I have been so lucky to play some of the best characters ever written. I don’t think I can single one out because I’ve had ‘moments’ with all of them. I think the most fulfilling thing is to feel like you’ve told that persons story in the most truthful way you can – that you have had a connection with the audience, made them laugh or cry. The fact that we can see our audience in BITB productions means that when you get those moments in a show you can really feel it. I always felt it at the end of As You Like It when I sang Rosalind’s farewell song!

  

5. Which Bard in the Botanics production or performance did you miss that you wish you’d seen?

I wish I had seen Merchant of Venice.
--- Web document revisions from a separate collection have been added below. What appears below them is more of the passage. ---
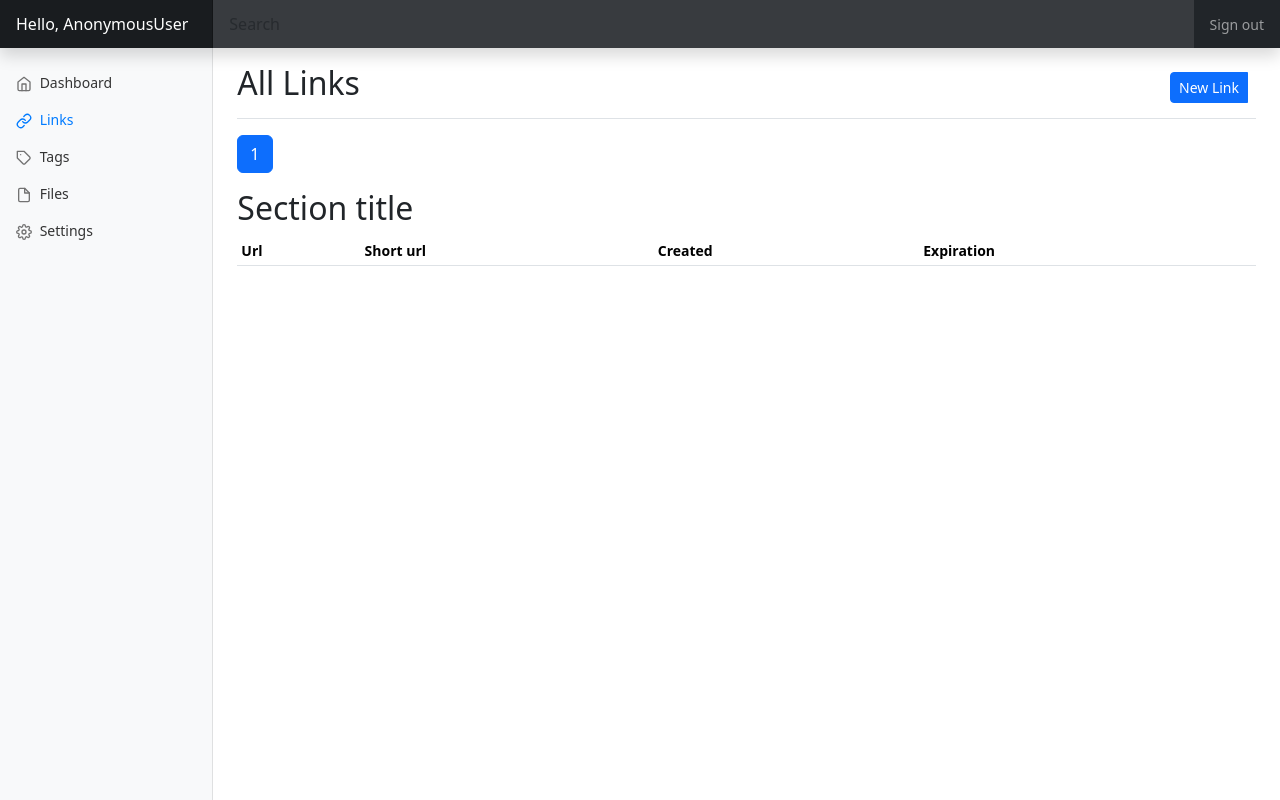
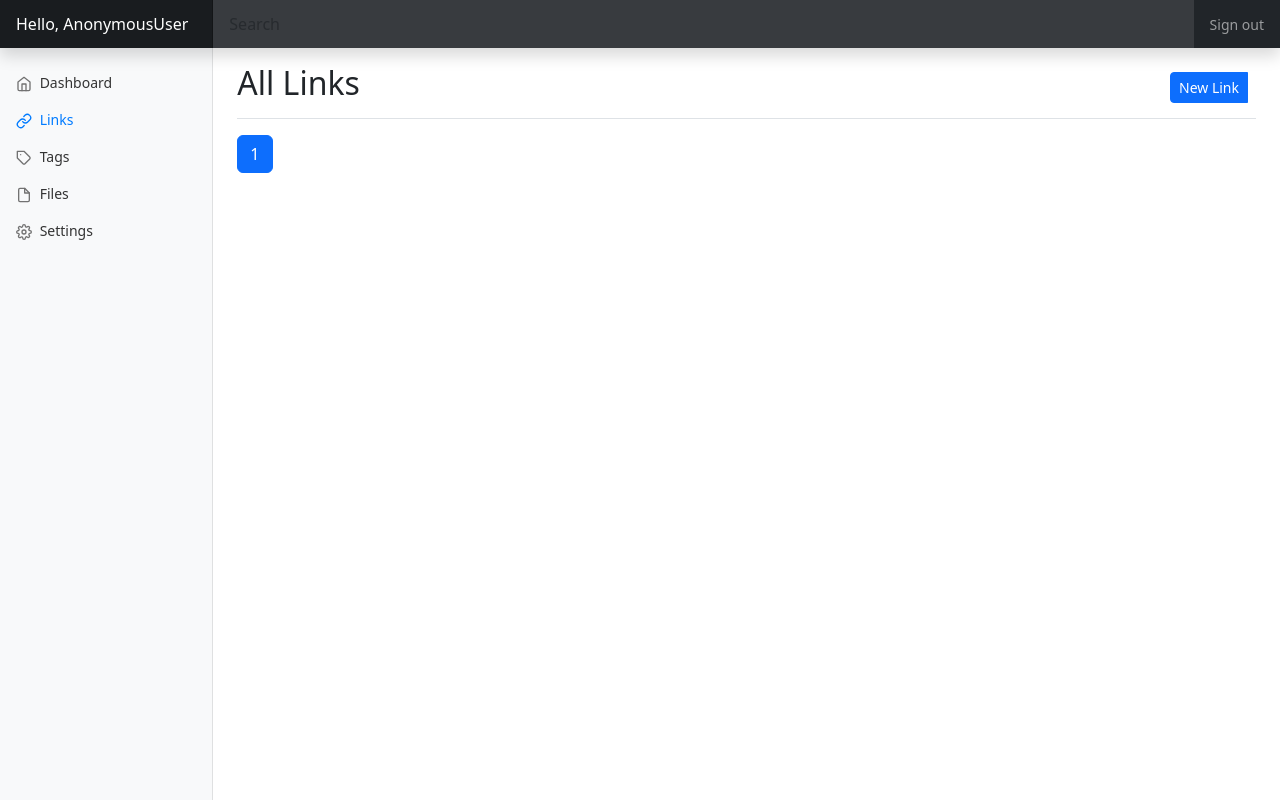
Before and after one commit to Aby-Sebastian/Shortly, a Django app: page /test_links/ in a window 1280 px wide. Run offline with Django 4.2, Linux system fonts and the light colour scheme; data comes from the database, SQL or seed files in the repository; lists and menus that the app fills with data are empty; some libraries are stand-ins or nearby versions.

Commit message:
code refactoring and added favicon

```diff
--- a/app/templates/ajax/analyticsscript.html
+++ b/app/templates/ajax/analyticsscript.html
@@ -1,7 +1,7 @@
 <script>
 
 $('.analytics').click(function() {
-  console.log('analytics started');
+
   let id = $(this).attr("data-sid")
 
 
@@ -16,9 +16,7 @@
     data: mydata,
     // dataType: 'json',
     success: function (data) {
-      console.log(data)
-      console.log(data.id)
-      console.log('analytics ended');
+
       // $('#editLinkoffcanvasRight').offcanvas('hide');
       // $(`#card${data.id}`).load(` #card${data.id} > `);
 
--- a/app/templates/ajax/anonymousUrlScript.html
+++ b/app/templates/ajax/anonymousUrlScript.html
@@ -2,12 +2,12 @@
 <script>
 
 $('#btn-shorten').click(function() {
-  console.log('shorten started');
+
   let inp_url = $('input[name=url]').val();
   let csr = $("input[name=csrfmiddlewaretoken]").val();
   // let ur = $('#editurl').val();
   // let sh = $('#editshort_url').val();
-  console.log(inp_url=='');
+
   if(inp_url==''){
     // console.log('yep');
     alert('Enter url');
@@ -19,7 +19,7 @@
       data: mydata,
       dataType: 'json',
       success: function (data) {
-        console.log(data)
+
         // create a new div element
         const newDiv = document.createElement("div");
         const secDiv = document.createElement("div");
--- a/app/templates/components/shareFileModal.html
+++ b/app/templates/components/shareFileModal.html
@@ -28,10 +28,10 @@
     var str = url.replace(String(path),'');
 
     var ls = document.getElementById('copy{{file.id}}')
-    console.log(ls);
-    console.log({{file.id}});
+
+
     ls.attributes['data-link'].value = str+ls.attributes['data-link'].value
-    console.log(ls.attributes['data-link'].value);
+
 
 
   </script>
--- a/app/templates/dashboard/dashboard.html
+++ b/app/templates/dashboard/dashboard.html
@@ -44,7 +44,6 @@
   <button class="navbar-toggler position-absolute d-md-none collapsed" type="button" data-bs-toggle="collapse" data-bs-target="#sidebarMenu" aria-controls="sidebarMenu" aria-expanded="false" aria-label="Toggle navigation">
     <span class="navbar-toggler-icon"></span>
   </button>
-  <input class="form-control form-control-dark w-100" type="text" placeholder="Search" aria-label="Search">
   <ul class="navbar-nav px-3">
     <li class="nav-item text-nowrap">
       <a class="nav-link" href="{% url 'logout' %}">Sign out</a>
--- a/app/templates/dashboard/links.html
+++ b/app/templates/dashboard/links.html
@@ -150,7 +150,6 @@
     var str = url.replace(String(path),'');
     var e=document.getElementById({{link.id}});
     e.innerText = str+e.innerText;
-    console.log(str)
 
     var ls = document.getElementById('copy{{link.id}}')
     ls.attributes['data-link'].value = str+ls.attributes['data-link'].value
@@ -180,29 +179,6 @@
         <!-- <canvas class="my-4 w-100" id="myChart" width="900" height="380"></canvas> -->
 
 
-        <h2>Section title</h2>
-        <div class="table-responsive">
-          <table class="table table-striped table-sm">
-            <thead>
-              <tr>
-                <th>Url</th>
-                <th>Short url</th>
-                <th>Created</th>
-                <th>Expiration</th>
-              </tr>
-            </thead>
-            <tbody>
-              {% for link in data %}
-              <tr>
-                <td>{{link.url}}</td>
-                <td>{{link.short_url}}</td>
-                <td>{{link.date_created}}</td>
-                <td>{{link.expiration_date}}</td>
-              </tr>
-              {% endfor %}
-            </tbody>
-          </table>
-        </div>
       </main>
     </div>
   </div>
@@ -224,17 +200,15 @@
 
   <script>
 
-    // $(".save-btn").click(function (){
-    //   console.log('click registerd');
-    // })
+
     // Inserting Data
     $(".save-btns").click(function () {
-      console.log('save button clicked');
+
       let id = $('#linkid').val();
       let inp_url = $('.url-inp').val();
       let inp_short_url = $('.shorturl-inp').val();
       let csr = $("input[name=csrfmiddlewaretoken").val();
-      console.log(id,inp_url,inp_short_url, csr)
+
 
       mydata = { sid: id, url: inp_url, short_url: inp_short_url, csrfmiddlewaretoken: csr };
       $.ajax({
@@ -243,13 +217,11 @@
           data: mydata,
           dataType: "json",
           success: function (data) {
-            console.log(data);
-            console.log('hello from success');
+
             $('#offcanvasRight').offcanvas('hide');
           },
           error: function (e) {
-            console.log(e.status)
-            console.log('world from error')
+
           }
       })
 
@@ -257,10 +229,10 @@
 
     // Deleting Data
     $(".btn-delete").click(function () {
-    console.log('clicked on Delete');
+
     let id = $(this).attr("data-sid")
     let csr = $("input[name=csrfmiddlewaretoken]").val();
-    console.log(id);
+
     mydata = { sid:id, csrfmiddlewaretoken:csr }
     $.ajax({
         url: "{% url 'delete' %}",
--- a/app/templates/dashboard/settings.html
+++ b/app/templates/dashboard/settings.html
@@ -14,7 +14,7 @@
         <div class="card-body">
           <h5 class="card-title">User name : {{user}}</h5>
           <h6 class="card-subtitle mb-2 text-muted">E-mail id : {{user.email}}</h6>
-          <h6 class="h6">User from : </h6>
+
 
           <a href="{% url 'change_password' %}" class="card-link btn btn-outline-dark" >Change Password </a>
           <a href="#" class="card-link btn btn-outline-dark">Edit</a>
--- a/app/views.py
+++ b/app/views.py
@@ -52,7 +52,6 @@
 		form = CreateLinkForm(request.POST)
 		if form.is_valid():
 			value=request.POST.get('inp_url')
-			print(value)
 			uid = str(uuid.uuid4())[:5]
 
 			# user = get_object_or_404(User, username="AnonymousUser")
@@ -107,24 +106,22 @@
 	else:
 		obj = get_object_or_404(Links, short_url=pk)
 		day = Analytics.objects.filter(url=obj,date__date=timezone.now().date()) # Check if someone checked this url today
-		print(day)
+
 		if day:
 			"""
 			if someone checked url this day update click by one
 			"""
 			click = Analytics.objects.filter(url=obj,date__date=timezone.now().date()).update(click=F('click')+1,date=timezone.now())
-			# print(obj.increment_count())
+
 			obj.increment_count()
 			obj.save()
-			print('click is: ',click)
-			print('if part success')
+
 		else:
 			"""
 			if no one checked this url this day create new instance for this date
 			"""
 			click = Analytics(url=obj)
 			click.save()
-			print('else part')
 			click.url.increment_count()		# Increments url click count by 1
 			click.url.save(update_fields=['total_clicks'])				# saves b.url class
 
@@ -175,19 +172,16 @@
 		user creted links
 	'''
 	if request.user.is_anonymous:
-		print('AnonymousUser')
-		print(request.user.is_anonymous)
+
 		user_specific = Links.objects.filter(user=2)
 	else:
 		user_specific = Links.objects.filter(user=request.user.id)
 	form = CreateCustomLinkForm()
-	print('user created form')
 	if request.method == 'POST':
 		form = CreateCustomLinkForm(request.POST)
-		print('if portion')
+
 		if form.is_valid():
 			lid = request.POST.get('sid')
-			print(lid)
 			value=form['url'].value()
 			short_url = form['short_url'].value()
 			expiration = timezone.now() + timezone.timedelta(days=30)
@@ -195,14 +189,14 @@
 				url_title = title_parser(value)
 			except:
 				url_title = 'No Page Found'
-			print("here-----",url_title)
+
 			if lid == '':
 				custom_url = Links(url=value,short_url=short_url,expiration_date=expiration,user=request.user)
 			else:
 				custom_url = Links(id=lid,url=value,short_url=short_url,expiration_date=expiration,user=request.user)
 			custom_url.save()
 	else:
-		print('else portion')
+
 		form = CreateCustomLinkForm()
 
 	context = {'user_links':user_specific, 'form':form}
@@ -232,11 +226,9 @@
 def edit_links(request):
 	if request.method == 'POST':
 		id = request.POST.get('sid')
-		print('edit links --')
 		link = Links.objects.get(pk=id)
+		tags = [tag.name for tag in link.tags.all()]
 
-		tags = [tag.name for tag in link.tags.all()]
-		# print(tags)
 		link_data = {'id':link.id, 'url':link.url, 'short_url':link.short_url, 'tags': tags}
 		return JsonResponse(link_data)
 	return JsonResponse({'status':0})
@@ -248,17 +240,12 @@
 		edit method returns in json form
 	'''
 	if request.method == 'POST':
-		print('edit --')
+
 		id = request.POST.get('id')
 		url = request.POST.get('url')
 		short_url = request.POST.get('short_url')
 
-
-
-
 		link = Links.objects.get(pk=id)
-
-
 		sid = Links.objects.get(pk=id)
 		form = CreateCustomLinkForm(request.POST, instance=sid)
 		if form.is_valid():
@@ -284,6 +271,8 @@
 	messages.error(request, form.errors)
 	return JsonResponse({'status':0})
 
+from django.core import serializers
+
 def dashboard(request):
 	chart = Analytics.objects.filter().values('date__date').order_by('-date__date').annotate(sum=Sum('click'))
 	l_user = Links.objects.filter(user=request.user).order_by('-total_clicks')
@@ -293,9 +282,10 @@
 
 def dashboard_chart_api(request):
 	chart = Analytics.objects.filter().values('date__date').order_by('-date__date').annotate(sum=Sum('click'))
-	chart_label = [date__date for date__date in chart ]
-	chart_clicks = [sum for sum in chart]
-	return JsonResponse({'chart_label':chart_label, 'chart_clicks': chart_clicks})
+	chart_label = [date['date__date'] for date in chart ]
+	chart_clicks = [sum['sum'] for sum in chart]
+
+	return JsonResponse({'chart_label':chart_label, 'chart_clicks':chart_clicks})
 
 def settingsPage(request):
 	user = User.objects.get(pk=request.user.id)
@@ -326,7 +316,7 @@
 
 def filesPage(request):
 	user_specific = Files.objects.filter(user=request.user.id).order_by('-uploaded_at')
-	print(request.path)
+
 	if request.method == 'POST':
 		form = UploadFileForm(request.POST, request.FILES)
 		if form.is_valid():
@@ -362,19 +352,19 @@
 
 def save_data(request):
 	if request.method == 'POST':
-		print('save --')
+
 		lid = request.POST.get('sid')
-		print('lid is first ',lid)
+
 		if lid == '':
-			# print('if lid is ',lid)
+
 			form = CreateCustomLinkForm(request.POST)
 		else:
-			print('else lid is ',lid)
+
 			linkid = Links.objects.get(pk=lid)
 			form = CreateCustomLinkForm(request.POST, instance=linkid)
 
 		uid = str(uuid.uuid4())[:5]
-		print(form.errors)
+
 		if form.is_valid():
 			value=request.POST['url']
 			short_url = request.POST['short_url']
@@ -386,14 +376,12 @@
 				title_url=title_parser(value)
 			except:
 				title_url = "No Page Found"
-			print('working - ',title_url)
+
 			if lid == '':
 				custom_url = Links(url=value,short_url=short_url, url_title=title_url, expiration_date=expiration,user=request.user)
 				custom_url.save()
 			else:
 				inst = Links.objects.filter(pk=lid) # Instance
-				print(' inst is ',inst)
-				print(' ')
 
 				inst.update(url=value,short_url=short_url,expiration_date=expiration, url_title=title_url)
 
@@ -426,28 +414,23 @@
 	page_number = request.GET.get('page')
 	page_obj = paginator.get_page(page_number)
 	sform = CreateCustomLinkForm()
-	print('-----in start mode -----')
+
 	if request.method == 'POST':
 		form = CreateCustomLinkForm(request.POST)
-		print('----- in post -----')
+
 		url=request.POST.get('url')
 
 		short_url = request.POST.get('short_url')
 		if short_url == '':
 				uid = str(uuid.uuid4())[:5]
 				short_url = uid
-		print(url, short_url)
-		print(form.errors)
 
-		for field in form:
-			print("Field Error:", field.name,field.value(),  field.errors)
+
 		if form.is_valid():
-			print('----- its valid -----')
+
 			url=request.POST.get('url')
 			short_url = request.POST.get('short_url')
-			# tags = form['tags'].value()
-			# print('tags are ',tags)
-			print('here - ',len(short_url))
+
 			if short_url == '':
 				uid = str(uuid.uuid4())[:5]
 				short_url = uid
@@ -457,14 +440,12 @@
 				title_url=title_parser(url)
 			except:
 				title_url = "No Page Found"
-			# print(title_url)
 
 			custom_url = Links(url=url,short_url=slugify(short_url), url_title=title_url, expiration_date=expiration,user=request.user)
 			obj = form.save(commit=False)
 			obj.user = request.user
 			obj.expiration_date = expiration
 			obj.short_url = short_url
-			print(obj.total_clicks, '-------------------')
 			obj.url_title = title_url
 			obj.save()
 			# Without this next line the tags won't be saved.
@@ -497,24 +478,11 @@
 		tag = get_object_or_404(Tag, slug=tag_slug)
 		z=Links.objects.filter(user=request.user.id)
 		posts = z.filter(tags__in=[tag])
-		print(posts)
-
 
 	return render(request,'dashboard/post_list.html',{'posts':posts, 'tag':tag})
 
 def ind(request):
 	return render(request, 'main/indexa.html')
-
-
-def chart(request):
-	z=Links.objects.filter(user=1)
-	[val.name for i,val in enumerate(z.last().tags.all())]
-	['test', 'ngrok']
-	z.values('tags').distinct()
-
-	pass
-
-
 
 # page link layout
 def page_link(request):
@@ -542,20 +510,14 @@
 		Analytics data for links page for chart
 	'''
 	obj = request.GET.get('url')
-	print(obj)
 	link = Links.objects.get(id=obj)
-	print(link)
 	s = Analytics.objects.filter(url=link)
-	print(s)
 	x=list(map(mnb,s))
-	print('x is ',x)
 	labels = []
 	data = []
 	for i in range(len(x)):
 		labels.append(x[i][0])
 		data.append(x[i][1])
-	print(labels)
-	print(data)
 
 	return JsonResponse({'status': x, 'id': obj, 'labels': labels, 'data': data})
 
```
Also changed, not shown: analytics/models.py (+51 -51 lines), app/static/js/copy.js (+4 -4 lines), app/templates/ajax/editLinkscript.html (+7 -7 lines), app/templates/dashboard/files.html (+6 -5 lines).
Although I know the play, I’ve never seen it before and its a production that everyone still talks about and remembers fondly.

 

6. Which costume (of yours or someone else’s) would you most like to have worn or is simply your favourite?

Firstly can I just say Carys Hobbs-Sargeant is a miracle worker and every year she creates the most beautiful costumes. I loved my Ophelia dress and my Rosalind/Ganymede costumes. And I usually have costume envy for Beth Marshall’s costumes – she always looks amazing!

  

7. What is your favourite spot in the Botanics Gardens, known or unknown?

I remember walking into the gardens for my audition for Richard III and I was so nervous. I found a quiet place near the Kibble Palace to sit and focus before I went in and now every time I walk past that spot I remember that moment.

  

8. Bard in the Botanics has staged 24 of Shakespeare’s plays. Which of the titles we haven’t yet produced are you most excited about being staged?

I’m looking forward to the extravaganza that will be Love’s Labours Lost one day – it has a massive cast with so many different stories going on through it. I’d like to see what Gordon or Jen would do with that! I also love Cymbeline and it would be great to see a production of that play.

© Copyright Bard in the Botanics - Designed by northedge